A detector IC can be used together with up to three separate infrared LEDs to form a sensor that can detect 3-D movements of objects in front of the device. With this information the content of a display can be controlled just by hand waving. Detection ranges up to 20 cm are achievable, and the range can easily be extended by using high power emitters. The SFH 7770 E6 from OSRAM Opto Semiconductors combines the functions of a digital ambient-light sensor with those of a digital proximity sensor. It determines the ambient brightness, detects the presence of an object nearby and can tell whether the object is moving closer or moving further away. This product can be used wherever short-range gesture recognition is needed.
Voice control: Tell me what you want
When traffic situations make driver interaction with infotainment apps potentially hazardous, voice control based on speech recognition can be a useful complement to conventional HMIs. Market research company IHS expects more than half of new automobiles in 2019 to integrate voice technologies such as voice recognition, text-to-speech and speech-to-text to enable drivers to control entertainment and navigation systems simply by using their voices.

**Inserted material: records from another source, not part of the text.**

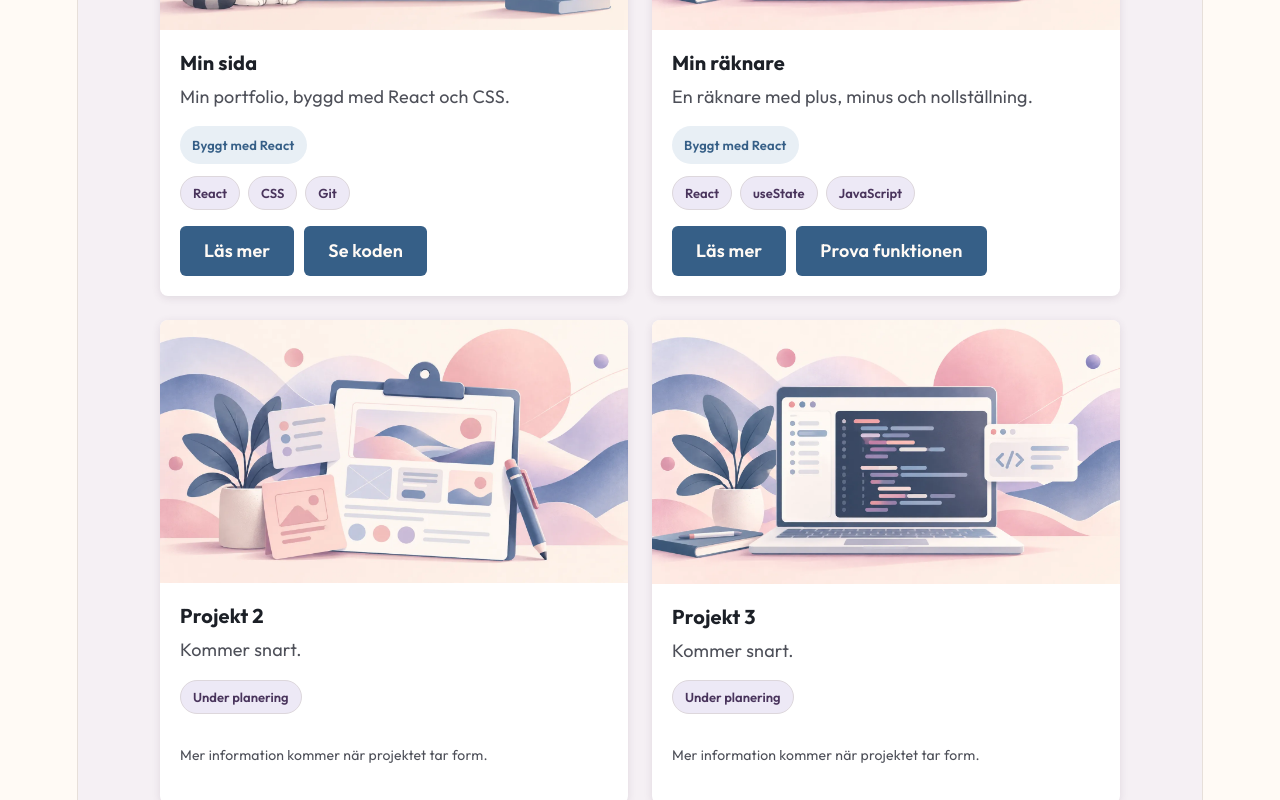
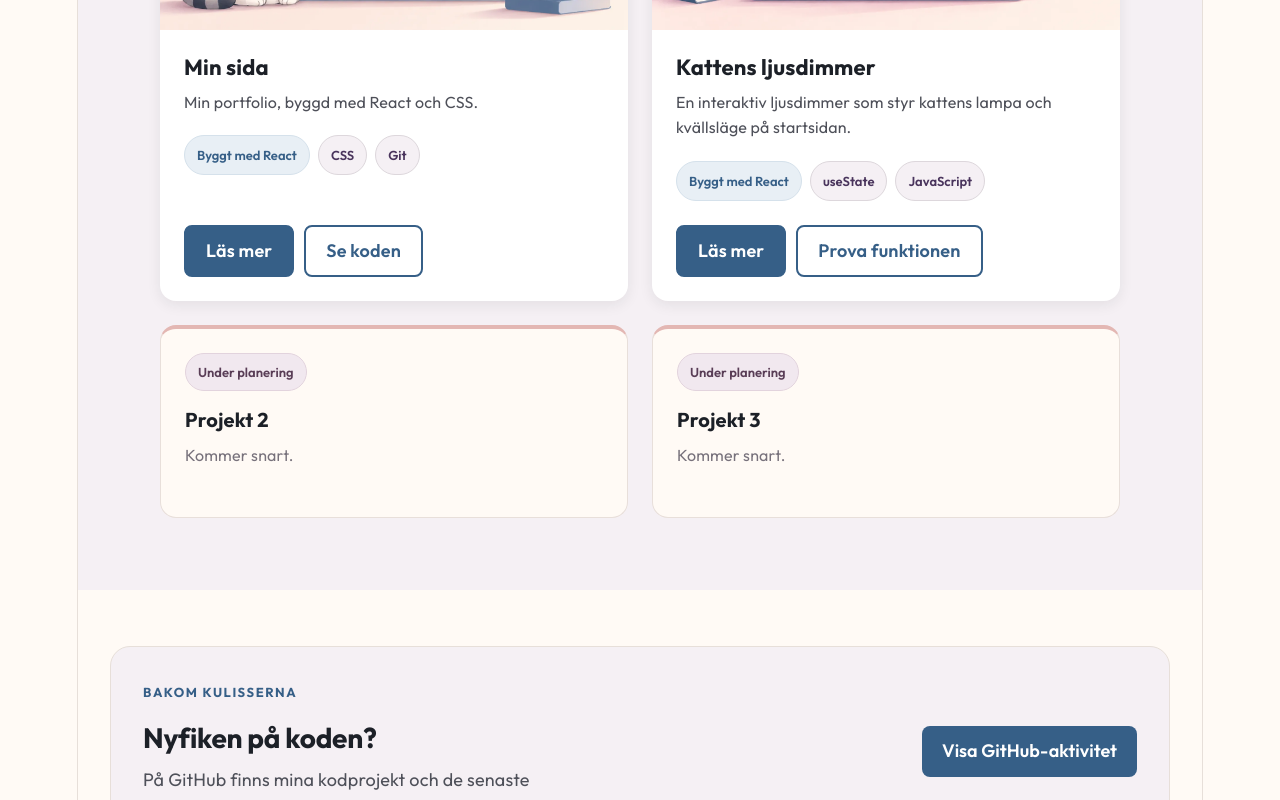
Before and after one commit to nataliedeleeuw/min-sida-experiment, a React (Vite) app: page /projekt in a window 1280 px wide. Shown: the part 1040-1840 px from the top of the page. Built offline with nearby package versions, Linux system fonts and the light colour scheme.

Commit message:
https://github.com/nataliedeleeuw/min-sida-experiment

```diff
--- a/src/Data/Projekt.json
+++ b/src/Data/Projekt.json
@@ -1,3 +1,4 @@
+
 [
   {
     "id": 1,
@@ -12,21 +13,21 @@
     "titel": "Projekt 2",
     "text": "Kommer snart.",
     "bild": "Hero 3.webp",
-    "lank": "https://www.google.se",
+    "lank": "",
     "teknik": ["Under planering"]
   },
-    {
+  {
     "id": 3,
     "titel": "Projekt 3",
     "text": "Kommer snart.",
     "bild": "Hero 4.webp",
-    "lank": "https://www.google.se",
+    "lank": "",
     "teknik": ["Under planering"]
   },
   {
     "id": 4,
-    "titel": "Min räknare",
-    "text": "En räknare med plus, minus och nollställning.",
+    "titel": "Kattens ljusdimmer",
+    "text": "En interaktiv ljusdimmer som styr kattens lampa och kvällsläge på startsidan.",
     "bild": "Hero 4.webp",
     "lank": "/",
     "teknik": ["React", "useState", "JavaScript"]
--- a/src/components/ProjektKort.css
+++ b/src/components/ProjektKort.css
@@ -1,92 +1,95 @@
+
+/* Grundkort */
+
 .projekt-kort {
-  background-color: #FFFFFF;
-  border-radius: 8px;
-  overflow: hidden;
-  text-align: left;
-  box-shadow: 0 2px 8px rgba(74, 46, 81, 0.12);
   display: flex;
   flex-direction: column;
-  transition: transform 0.25s ease, box-shadow 0.25s ease;
+  min-width: 0;
+  overflow: hidden;
+  background-color: #FFFFFF;
+  border-radius: 16px;
+  text-align: left;
+  box-shadow: 0 4px 14px rgba(28, 32, 39, 0.08);
+  transition:
+    transform 0.25s ease,
+    box-shadow 0.25s ease;
 }
 
-.projekt-kort:hover {
-  transform: translateY(-5px);
-  box-shadow: 0 12px 24px rgba(28, 32, 39, 0.12);
+@media (hover: hover) {
+  .projekt-kort:not(.projekt-kort--planerat):hover {
+    transform: translateY(-4px);
+    box-shadow: 0 12px 26px rgba(28, 32, 39, 0.12);
+  }
 }
+
+/* Projektbild */
 
 .projekt-bild {
   display: block;
   width: 100%;
-  height: auto;
+  aspect-ratio: 16 / 9;
+  object-fit: cover;
 }
 
+/* Innehåll */
+
 .projekt-info {
-  padding: 20px;
+  display: flex;
   flex: 1;
-  display: flex;
   flex-direction: column;
+  align-items: flex-start;
+  padding: 24px;
 }
 
 .projekt-info h3 {
-  margin: 0 0 8px;
+  margin: 0 0 10px;
   color: #1C2027;
-  font-size: 20px;
+  font-size: 22px;
+  font-weight: 700;
 }
 
-.projekt-info p {
+.projekt-info .projekt-beskrivning {
+  margin: 0 0 20px;
   color: #4E5059;
-  margin-bottom: 16px;
+  font-size: 16px;
+  line-height: 1.6;
 }
 
-.projekt-knapp {
-  display: inline-block;
-  box-sizing: border-box;
-  min-height: 44px;
-  margin-top: auto;
-  align-self: flex-start;
-  padding: 12px 24px;
-  border-radius: 6px;
-  background-color: #365F87;
-  color: #FFFAF5;
-  font-weight: 600;
-  text-decoration: none;
-}
+/* Tekniketiketter */
 
-.projekt-knapp:hover {
-  background-color: #4C78A5;
-}
-
-.projekt-knapp:focus-visible {
-  outline: 3px solid #4C78A5;
-  outline-offset: 4px;
-}
-
-.projekt-teknik {
-  padding: 8px 12px;
-  border-radius: 999px;
-  background-color: #ede9f6;
-  color: #49345c;
-  font-size: 13px;
-  font-weight: 600;
-  font-family: inherit;
-  border: 1px solid #ddd7dc;
-  cursor: pointer;
-}
-
-.projekt-teknik:hover {
-  background-color: #ddd3ed;
-}
-
-.projekt-teknik:focus-visible {
-  outline: 3px solid #4C78A5;
-  outline-offset: 3px;
-}
 .projekt-tekniker {
   display: flex;
   flex-wrap: wrap;
   gap: 8px;
-  margin-bottom: 16px;
+  margin-bottom: 24px;
 }
+
+.projekt-teknik,
+.projekt-react-marke {
+  min-height: 32px;
+  padding: 6px 12px;
+  border: 1px solid #DDD7DC;
+  border-radius: 999px;
+  background-color: #F5F0F4;
+  color: #49345C;
+  font: inherit;
+  font-size: 13px;
+  font-weight: 600;
+  cursor: pointer;
+}
+
+.projekt-react-marke {
+  background-color: #E8EFF5;
+  color: #365F87;
+  border-color: #D5E1EB;
+}
+
+.projekt-teknik:hover,
+.projekt-react-marke:hover {
+  background-color: #E3E0EC;
+}
+
+/* Projektknappar */
 
 .projekt-lankar {
   display: flex;
@@ -95,18 +98,105 @@
   margin-top: auto;
 }
 
-.projekt-lankar .projekt-knapp {
-  margin-top: 0;
+.projekt-knapp {
+  display: inline-flex;
+  align-items: center;
+  justify-content: center;
+  box-sizing: border-box;
+  min-height: 44px;
+  padding: 11px 20px;
+  border: 2px solid #365F87;
+  border-radius: 8px;
+  background-color: #365F87;
+  color: #FFFFFF;
+  font-weight: 600;
+  text-decoration: none;
+  transition:
+    background-color 0.2s ease,
+    color 0.2s ease;
 }
 
-.projekt-react-marke {
-  display: inline-block;
-  align-self: flex-start;
-  padding: 6px 12px;
-  margin-bottom: 12px;
+.projekt-knapp:hover {
+  background-color: #4C78A5;
+  border-color: #4C78A5;
+}
+
+.projekt-knapp--sekundar {
+  background-color: transparent;
+  color: #365F87;
+}
+
+.projekt-knapp--sekundar:hover {
+  background-color: #E8EFF5;
+  border-color: #365F87;
+  color: #365F87;
+}
+
+.projekt-knapp:focus-visible,
+.projekt-teknik:focus-visible,
+.projekt-react-marke:focus-visible,
+.projekt-kort-status:focus-visible {
+  outline: 3px solid #4C78A5;
+  outline-offset: 3px;
+}
+
+/* Planerade projekt */
+
+.projekt-kort--planerat {
+  background-color: #FFFAF5;
+  border: 1px solid #E8DFDA;
+  border-top: 4px solid #E3B7B3;
+  box-shadow: none;
+}
+
+.projekt-kort--planerat .projekt-info {
+  min-height: 140px;
+}
+
+.projekt-kort--planerat h3 {
+  font-size: 20px;
+}
+
+.projekt-kort--planerat .projekt-beskrivning {
+  margin-bottom: 0;
+  color: #77717B;
+}
+
+.projekt-kort-status {
+  display: inline-flex;
+  align-items: center;
+  min-height: 30px;
+  margin-bottom: 16px;
+  padding: 5px 12px;
+  border: 1px solid #E2D3DD;
   border-radius: 999px;
-  background-color: #E8EFF5;
-  color: #365F87;
+  background-color: #F1E8EF;
+  color: #593D56;
+  font: inherit;
   font-size: 13px;
   font-weight: 600;
+  cursor: pointer;
 }
+
+/* Mindre skärmar */
+
+@media (max-width: 620px) {
+  .projekt-info {
+    padding: 20px;
+  }
+
+  .projekt-info h3 {
+    font-size: 20px;
+  }
+
+  .projekt-lankar {
+    width: 100%;
+  }
+}
+
+@media (prefers-reduced-motion: reduce) {
+  .projekt-kort,
+  .projekt-knapp {
+    transition: none;
+  }
+}
--- a/src/components/ProjektKort.jsx
+++ b/src/components/ProjektKort.jsx
@@ -12,31 +12,55 @@ function ProjektKort({
   onValjTeknik
 }) {
   const underPlanering = teknik.includes("Under planering");
-
   const arGithub = lank?.includes("github.com");
   const internLank = lank?.startsWith("/");
 
   return (
-    <article className="projekt-kort">
+    <article
+      className={
+        underPlanering
+          ? "projekt-kort projekt-kort--planerat"
+          : "projekt-kort"
+      }
+    >
+      {!underPlanering && bild && (
         <img
           className="projekt-bild"
           src={bild}
           alt=""
         />
+      )}
 
       <div className="projekt-info">
-        <h3>{titel}</h3>
-
-        <p>{text}</p>
-
-        {!underPlanering && teknik.includes("React") && (
-          <span className="projekt-react-marke">
-            Byggt med React
-          </span>
+        {underPlanering && (
+          <button
+            type="button"
+            className="projekt-kort-status"
+            onClick={() => onValjTeknik("Under planering")}
+          >
+            Under planering
+          </button>
         )}
 
+        <h3>{titel}</h3>
+        <p className="projekt-beskrivning">{text}</p>
+
+        {!underPlanering && (
+          <>
             <div className="projekt-tekniker">
-          {teknik.map((t) => (
+              {teknik.includes("React") && (
+                <button
+                  type="button"
+                  className="projekt-react-marke"
+                  onClick={() => onValjTeknik("React")}
+                >
+                  Byggt med React
+                </button>
+              )}
+
+              {teknik
+                .filter((t) => t !== "React")
+                .map((t) => (
                   <button
                     key={t}
                     type="button"
@@ -48,12 +72,6 @@ function ProjektKort({
                 ))}
             </div>
 
-        {underPlanering ? (
-          <p className="projekt-planerad">
-            Mer information kommer när projektet
-            tar form.
-          </p>
-        ) : (
             <div className="projekt-lankar">
               <Link
                 className="projekt-knapp"
@@ -65,25 +83,24 @@ function ProjektKort({
               {lank && (
                 internLank ? (
                   <Link
-                  className="projekt-knapp"
+                    className="projekt-knapp projekt-knapp--sekundar"
                     to={lank}
                   >
                     Prova funktionen
                   </Link>
                 ) : (
                   <a
-                  className="projekt-knapp"
+                    className="projekt-knapp projekt-knapp--sekundar"
                     href={lank}
                     target="_blank"
                     rel="noopener noreferrer"
                   >
-                  {arGithub
-                    ? "Se koden"
-                    : "Se projektet"}
+                    {arGithub ? "Se koden" : "Se projektet"}
                   </a>
                 )
               )}
             </div>
+          </>
         )}
       </div>
     </article>
```
Lines whose indentation alone changed are shown as unchanged.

In order to do so, speech interfaces in vehicles must overcome a low-adoption rate among drivers, primarily due to perceived accuracy issues. Voice functions must actually work, providing true, reliable voice integration. If it is to make the leap from purely task-oriented command and control to a more sophisticated, user-centric interface designed to negate distraction issues, voice systems must interact in a more conversational way instead of being restricted to a list of fixed, predefined menu phrases.
The good news is that speech recognition systems in the form of hands-free text-to-voice or voice-to-text operations are now delivering greater accuracy and employing more flexible grammar libraries. For example, Ford’s SYNC, based on the Microsoft Windows CE operating system, supports up to 10,000 voice commands with no training required for the system to recognize the commands.
It will take a lot of computer muscle to power next-generation speech-based infotainment applications, enabling them to be context-aware and respond more quickly and with increased accuracy. Some speech functions will be performed on-board by the infotainment system and others, like dictating email or web content, may be performed off-board by servers in the Internet service provider’s data center.
Processors such as the Intel Atom E640 series have the computing headroom to perform critical- noise and echo cancellation functions, thereby eliminating the need for a digital signal processor (DSP) and providing speech applications and far-away listeners on phone calls with a cleaner input signal.
Multimedia information consoles are now the predominant feature of dashboards in new cars. Safety concerns are driving demand for in-car hand gesture and voice recognition technology as a potential solution to driver distraction issues that will be more conspicuous as connectivity on the road becomes a default feature of most new cars. The potential for both technologies in human-machine interface development is immense, and IC manufacturers are quickly integrating the necessary functionality into MCUs and sensors to make it a reality.